- _AIM OF THE TASK_:
Every line holding "Above" should be copied from the records below.

- _AVAILABLE RECORDS_:
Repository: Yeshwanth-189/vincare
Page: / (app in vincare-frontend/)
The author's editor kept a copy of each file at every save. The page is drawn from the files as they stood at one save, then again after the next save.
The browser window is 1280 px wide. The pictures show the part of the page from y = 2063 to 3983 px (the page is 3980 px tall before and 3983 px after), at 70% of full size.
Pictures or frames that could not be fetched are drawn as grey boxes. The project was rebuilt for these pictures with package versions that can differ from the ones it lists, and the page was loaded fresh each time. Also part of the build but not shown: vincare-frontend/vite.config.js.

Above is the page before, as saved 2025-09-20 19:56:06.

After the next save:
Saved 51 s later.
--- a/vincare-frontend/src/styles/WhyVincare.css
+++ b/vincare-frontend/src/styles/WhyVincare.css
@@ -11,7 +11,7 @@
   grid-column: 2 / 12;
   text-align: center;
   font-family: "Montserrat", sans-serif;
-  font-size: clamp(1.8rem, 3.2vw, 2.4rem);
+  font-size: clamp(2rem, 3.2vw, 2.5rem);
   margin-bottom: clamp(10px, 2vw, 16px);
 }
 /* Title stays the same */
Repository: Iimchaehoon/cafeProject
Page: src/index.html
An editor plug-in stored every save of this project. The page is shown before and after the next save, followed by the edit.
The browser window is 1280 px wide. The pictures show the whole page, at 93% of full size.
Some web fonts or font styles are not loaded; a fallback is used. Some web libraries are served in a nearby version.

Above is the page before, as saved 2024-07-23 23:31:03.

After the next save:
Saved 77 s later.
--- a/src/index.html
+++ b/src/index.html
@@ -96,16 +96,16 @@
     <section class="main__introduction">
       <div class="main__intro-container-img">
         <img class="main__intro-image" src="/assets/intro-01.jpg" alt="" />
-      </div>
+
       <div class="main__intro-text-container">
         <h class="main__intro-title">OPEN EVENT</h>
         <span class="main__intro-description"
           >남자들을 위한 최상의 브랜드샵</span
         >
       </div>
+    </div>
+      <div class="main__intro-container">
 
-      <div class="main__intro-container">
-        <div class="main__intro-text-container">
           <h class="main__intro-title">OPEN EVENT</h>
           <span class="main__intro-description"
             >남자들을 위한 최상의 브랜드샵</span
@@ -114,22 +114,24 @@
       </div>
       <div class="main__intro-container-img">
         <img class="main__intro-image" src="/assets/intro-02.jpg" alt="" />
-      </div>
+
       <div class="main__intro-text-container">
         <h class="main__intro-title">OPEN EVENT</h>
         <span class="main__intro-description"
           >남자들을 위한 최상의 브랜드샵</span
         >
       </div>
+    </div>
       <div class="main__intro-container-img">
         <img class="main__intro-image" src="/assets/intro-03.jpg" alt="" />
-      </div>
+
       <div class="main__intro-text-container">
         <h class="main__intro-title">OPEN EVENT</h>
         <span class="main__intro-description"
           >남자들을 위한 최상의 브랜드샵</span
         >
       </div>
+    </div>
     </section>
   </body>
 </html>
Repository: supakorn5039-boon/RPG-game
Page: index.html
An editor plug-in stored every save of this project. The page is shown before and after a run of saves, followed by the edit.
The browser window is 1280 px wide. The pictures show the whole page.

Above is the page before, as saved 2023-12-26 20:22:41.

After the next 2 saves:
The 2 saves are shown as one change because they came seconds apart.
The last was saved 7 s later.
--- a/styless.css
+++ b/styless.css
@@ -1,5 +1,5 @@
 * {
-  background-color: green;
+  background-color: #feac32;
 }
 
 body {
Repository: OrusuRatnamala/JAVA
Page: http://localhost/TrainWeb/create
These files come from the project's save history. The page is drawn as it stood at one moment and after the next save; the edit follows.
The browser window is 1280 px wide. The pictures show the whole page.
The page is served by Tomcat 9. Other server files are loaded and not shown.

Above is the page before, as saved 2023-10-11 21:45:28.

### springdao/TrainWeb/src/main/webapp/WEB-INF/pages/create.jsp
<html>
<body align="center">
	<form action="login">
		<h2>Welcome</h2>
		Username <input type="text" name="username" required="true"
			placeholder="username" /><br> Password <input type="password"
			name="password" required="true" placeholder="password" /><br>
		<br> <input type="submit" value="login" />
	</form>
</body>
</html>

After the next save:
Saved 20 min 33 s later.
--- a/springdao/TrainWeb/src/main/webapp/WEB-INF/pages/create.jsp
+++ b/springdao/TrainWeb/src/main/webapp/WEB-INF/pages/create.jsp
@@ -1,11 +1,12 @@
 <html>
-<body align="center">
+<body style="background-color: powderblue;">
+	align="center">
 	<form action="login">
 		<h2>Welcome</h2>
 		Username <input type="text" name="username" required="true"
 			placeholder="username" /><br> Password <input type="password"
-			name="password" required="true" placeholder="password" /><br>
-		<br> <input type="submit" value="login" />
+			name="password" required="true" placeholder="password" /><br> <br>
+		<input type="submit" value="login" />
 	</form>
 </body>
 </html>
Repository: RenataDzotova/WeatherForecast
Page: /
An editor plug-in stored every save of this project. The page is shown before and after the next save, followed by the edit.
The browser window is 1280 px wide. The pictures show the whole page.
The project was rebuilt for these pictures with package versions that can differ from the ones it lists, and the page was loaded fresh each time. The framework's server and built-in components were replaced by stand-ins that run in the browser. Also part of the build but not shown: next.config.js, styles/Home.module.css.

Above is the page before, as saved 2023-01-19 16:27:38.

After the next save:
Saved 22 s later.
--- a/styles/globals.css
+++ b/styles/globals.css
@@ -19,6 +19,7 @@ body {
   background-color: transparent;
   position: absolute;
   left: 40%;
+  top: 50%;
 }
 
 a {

- _REPLY TO THE TASK_:
Above is the page before, as saved 2025-09-20 19:56:06.
Above is the page before, as saved 2024-07-23 23:31:03.
Above is the page before, as saved 2023-12-26 20:22:41.
Above is the page before, as saved 2023-10-11 21:45:28.
Above is the page before, as saved 2023-01-19 16:27:38.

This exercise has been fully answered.